[Start of Attachment]

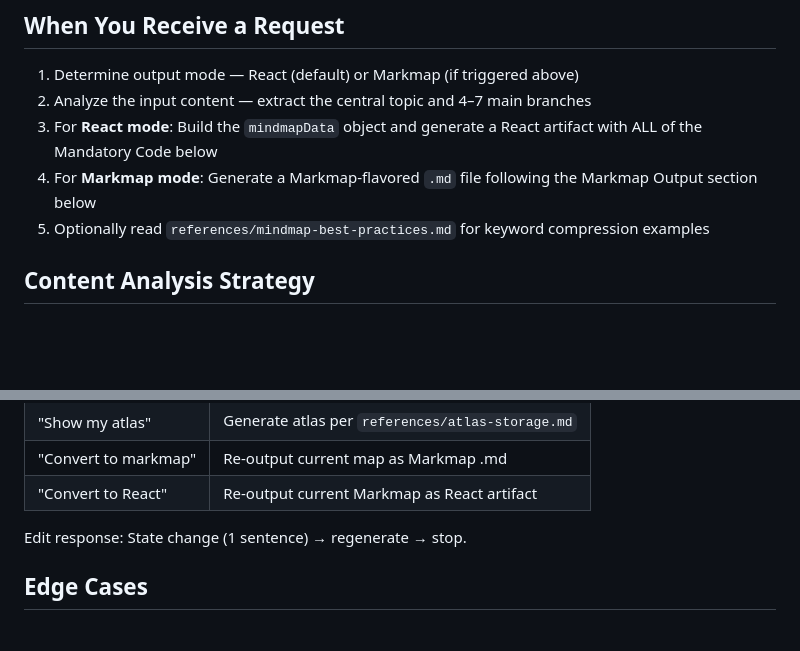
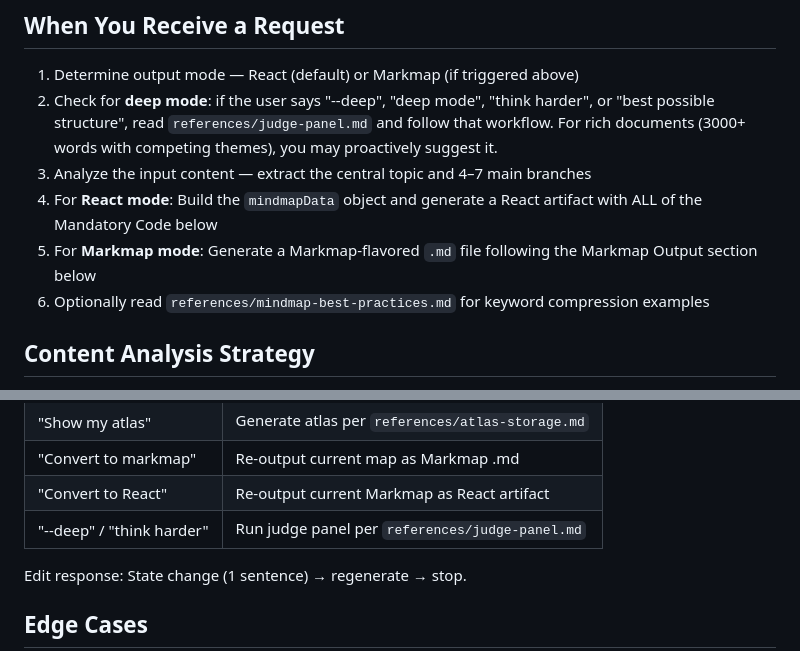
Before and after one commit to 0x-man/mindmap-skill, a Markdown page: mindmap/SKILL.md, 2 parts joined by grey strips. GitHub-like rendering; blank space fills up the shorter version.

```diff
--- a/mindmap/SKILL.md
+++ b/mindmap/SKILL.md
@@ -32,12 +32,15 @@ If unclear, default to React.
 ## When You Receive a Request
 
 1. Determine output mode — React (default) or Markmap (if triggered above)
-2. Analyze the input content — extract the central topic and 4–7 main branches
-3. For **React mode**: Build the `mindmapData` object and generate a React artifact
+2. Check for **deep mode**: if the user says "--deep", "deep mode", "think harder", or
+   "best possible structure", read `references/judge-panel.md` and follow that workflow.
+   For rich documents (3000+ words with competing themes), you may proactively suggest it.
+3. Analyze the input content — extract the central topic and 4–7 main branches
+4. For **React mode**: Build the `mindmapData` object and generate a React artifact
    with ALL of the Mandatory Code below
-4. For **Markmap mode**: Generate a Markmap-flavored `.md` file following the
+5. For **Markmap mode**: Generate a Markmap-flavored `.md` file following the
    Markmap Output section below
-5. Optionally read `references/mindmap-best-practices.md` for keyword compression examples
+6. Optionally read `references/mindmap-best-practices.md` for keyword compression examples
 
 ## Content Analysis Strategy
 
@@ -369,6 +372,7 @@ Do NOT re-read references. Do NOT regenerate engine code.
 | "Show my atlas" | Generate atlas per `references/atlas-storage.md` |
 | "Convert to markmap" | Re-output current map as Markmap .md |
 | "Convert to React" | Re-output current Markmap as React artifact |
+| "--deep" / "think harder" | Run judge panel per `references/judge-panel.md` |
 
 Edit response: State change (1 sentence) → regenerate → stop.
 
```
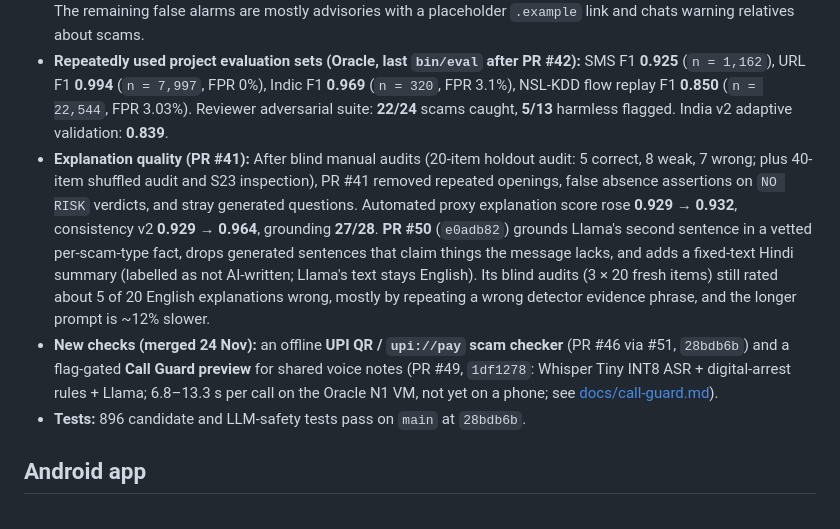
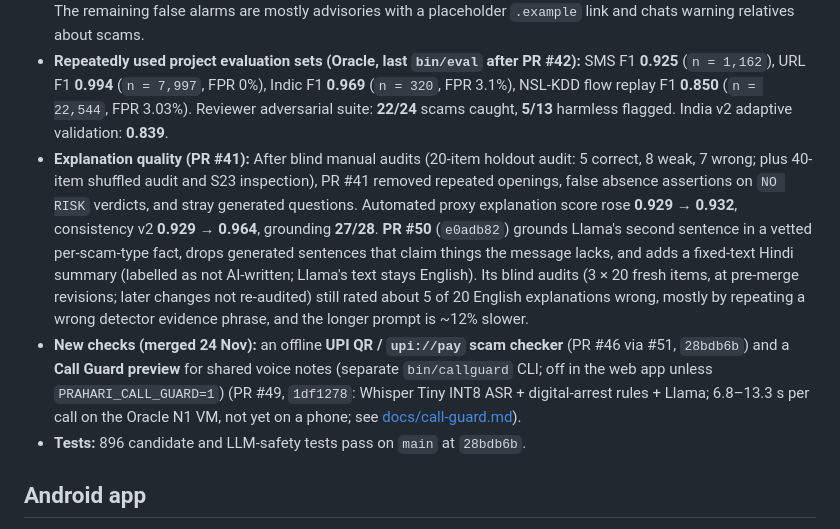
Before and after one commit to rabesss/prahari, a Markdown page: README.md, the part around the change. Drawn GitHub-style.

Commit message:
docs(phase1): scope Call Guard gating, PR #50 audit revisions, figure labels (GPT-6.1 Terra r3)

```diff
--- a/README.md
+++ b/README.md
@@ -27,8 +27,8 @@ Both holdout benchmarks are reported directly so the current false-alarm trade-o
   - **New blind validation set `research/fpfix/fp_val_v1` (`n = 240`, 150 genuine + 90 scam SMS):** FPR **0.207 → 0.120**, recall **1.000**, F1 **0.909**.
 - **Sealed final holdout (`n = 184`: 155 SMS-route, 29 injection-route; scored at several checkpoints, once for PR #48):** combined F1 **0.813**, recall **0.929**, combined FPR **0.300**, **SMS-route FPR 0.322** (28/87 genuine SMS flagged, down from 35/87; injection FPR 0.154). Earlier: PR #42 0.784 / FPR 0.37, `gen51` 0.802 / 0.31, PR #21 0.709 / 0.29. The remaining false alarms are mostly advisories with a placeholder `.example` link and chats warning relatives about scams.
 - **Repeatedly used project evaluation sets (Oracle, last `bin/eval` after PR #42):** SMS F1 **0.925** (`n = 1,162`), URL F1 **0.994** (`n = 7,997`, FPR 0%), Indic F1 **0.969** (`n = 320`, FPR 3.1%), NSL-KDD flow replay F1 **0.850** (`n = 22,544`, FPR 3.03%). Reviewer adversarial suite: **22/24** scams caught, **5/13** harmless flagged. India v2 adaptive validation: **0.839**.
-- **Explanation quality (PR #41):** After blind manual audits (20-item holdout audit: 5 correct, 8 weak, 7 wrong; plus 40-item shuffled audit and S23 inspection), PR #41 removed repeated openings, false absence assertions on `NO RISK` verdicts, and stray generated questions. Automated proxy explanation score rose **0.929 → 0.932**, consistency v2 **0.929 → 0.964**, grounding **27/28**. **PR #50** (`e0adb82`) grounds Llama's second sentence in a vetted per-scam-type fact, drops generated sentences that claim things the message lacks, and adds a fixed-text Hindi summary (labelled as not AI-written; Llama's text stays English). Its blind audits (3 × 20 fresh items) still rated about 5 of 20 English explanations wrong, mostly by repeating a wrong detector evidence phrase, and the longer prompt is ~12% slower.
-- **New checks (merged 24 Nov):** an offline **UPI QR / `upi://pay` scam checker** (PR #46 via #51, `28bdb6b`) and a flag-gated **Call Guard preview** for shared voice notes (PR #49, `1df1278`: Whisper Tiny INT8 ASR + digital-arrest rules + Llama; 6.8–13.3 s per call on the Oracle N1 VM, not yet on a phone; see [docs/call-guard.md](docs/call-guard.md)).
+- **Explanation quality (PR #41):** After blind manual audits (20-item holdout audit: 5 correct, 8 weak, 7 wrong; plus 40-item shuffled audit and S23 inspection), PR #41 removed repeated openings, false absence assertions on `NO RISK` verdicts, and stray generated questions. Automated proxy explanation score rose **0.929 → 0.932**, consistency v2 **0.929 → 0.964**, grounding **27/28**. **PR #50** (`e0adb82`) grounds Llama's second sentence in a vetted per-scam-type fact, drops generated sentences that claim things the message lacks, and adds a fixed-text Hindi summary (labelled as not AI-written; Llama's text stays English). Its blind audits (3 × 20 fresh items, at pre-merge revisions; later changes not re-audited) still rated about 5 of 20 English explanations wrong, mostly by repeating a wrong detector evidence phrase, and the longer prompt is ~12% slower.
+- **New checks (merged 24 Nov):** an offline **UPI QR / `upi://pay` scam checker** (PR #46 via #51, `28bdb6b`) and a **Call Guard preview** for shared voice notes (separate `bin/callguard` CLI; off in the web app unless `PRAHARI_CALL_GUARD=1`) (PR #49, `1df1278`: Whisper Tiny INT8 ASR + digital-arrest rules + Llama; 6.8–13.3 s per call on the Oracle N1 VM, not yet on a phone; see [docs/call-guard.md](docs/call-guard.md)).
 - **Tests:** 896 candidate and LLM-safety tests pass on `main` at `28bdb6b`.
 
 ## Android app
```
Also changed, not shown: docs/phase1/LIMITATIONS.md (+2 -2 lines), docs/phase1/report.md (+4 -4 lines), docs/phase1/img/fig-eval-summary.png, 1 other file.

[End of Attachment]

What to do ▸ Check each line of the listing above. Copy the ones with the word "mode".

Final answer ▸
 1. Determine output mode — React (default) or Markmap (if triggered above)
-3. For **React mode**: Build the `mindmapData` object and generate a React artifact
+2. Check for **deep mode**: if the user says "--deep", "deep mode", "think harder", or
+4. For **React mode**: Build the `mindmapData` object and generate a React artifact
-4. For **Markmap mode**: Generate a Markmap-flavored `.md` file following the
+5. For **Markmap mode**: Generate a Markmap-flavored `.md` file following the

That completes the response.